Admit it, you can say all day long that you aren’t interested in seeing The Social Network, but deep down you know you want to. It’s okay, it’ll just be between us.
Well, to help you ease some of that pain, I headed out on Friday and checked out the movie, and while I expected to be bored out of my mind, I was pleasantly enthralled from beginning to end.
Looking past the true aspects of the story, and looking at The Social Network as just a film, it is a well crafted, deftly scripted and beautifully shot film. There is no doubt that the film transcends the subject matter of entitled elite Harvard students, socially inept geniuses and ethically questionable drifters, and propels itself to simply a very well constructed work of drama. Considering the subject matter it is easy to imagine that many people would be be bored, but instead is seems to be a work that will entertain just about anyone who sees it, even if they have no clue what Facebook is prior to walking into the theater.
Though I am familiar with all of the stories this movie relates, it was still interesting to see them played out on the big screen, and so soon after the actual events. All of the nitty gritty things we have heard about like Mark Zuckerberg “stealing” the idea for Facebook from the Connect U folks (Cameron and Tyler Winklevoss), or Eduardo Saverin losing his 30 percent stake in the company are all there, and even more little details that you can’t be sure are accurate, but they certainly feel like they could be the honest portrayals of the earliest days of one of the most successful Internet sites ever.
And therein resides the problem for Mr. Zuckerberg and his company: it all feels true. The one thing that kept running through my head as I watched the movie was how Jesse Eisenberg, portraying Mr. Zuckerberg here, delivered the lines of the site’s creator: They were forceful, self-assured and without a hint of social awkwardness. Did no one involved with this film watch even one second of footage of Zuckerberg talking? The man sweats profusely at the drop of a hat and is a never-ending bundle of nerves. It’s hard to imagine that he suddenly turns into a sharp-tongued linguistics manipulator when not in front of a camera, and that alone makes me question the validity of a lot of the film when they can’t even seemingly get the main character’s speech pattern down.
Yes, there is a lot of truth here, but remember to take any and all of it with a grain of salt. On the big points, such as the whole battle with the Winklevoss twins, those things are public knowledge, and are true, but on the finer details of private conversations, think of it as nothing more than a fictional anecdote.
Is The Social Network something you have to see in a theater?

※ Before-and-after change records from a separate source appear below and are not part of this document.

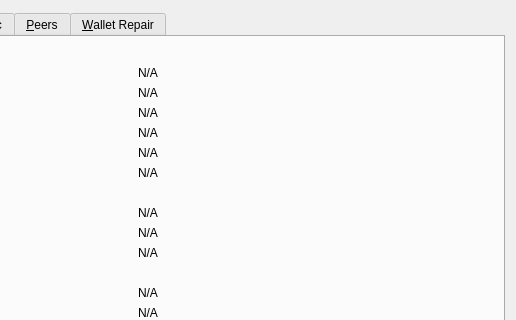
The window that src/qt/forms/rpcconsole.ui (Globycoin/glbcore) describes before a commit, drawn with Qt 5; both pictures show x 253 to 769 and y 0 to 320 of the 769 by 485 pixel window.
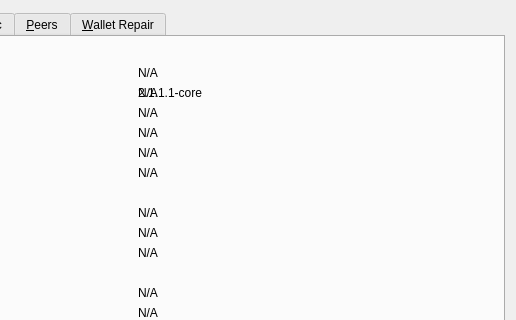
The same window after the commit. The open tabs and pages were chosen to show the change. Icons and pictures are not drawn. Custom widgets are drawn as their Qt base class.

```diff
--- a/src/qt/forms/rpcconsole.ui
+++ b/src/qt/forms/rpcconsole.ui
@@ -86,6 +86,13 @@
          </property>
         </widget>
        </item>
+ <item row="2" column="1">
+        <widget class="QLabel" name="clientNameLabel2">
+         <property name="text">
+          <string>2.1.1.1-core</string>
+         </property>
+        </widget>
+       </item>
        <item row="3" column="0">
         <widget class="QLabel" name="openSSLVersionLabel">
          <property name="text">
```
Left out of the diff: 3 changed lines with no effect on the pictures.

Nope, you can wait until DVD or cable for it, but it is definitely worth your time to check out should the opportunity arise.
Seen the film yet? What did you think?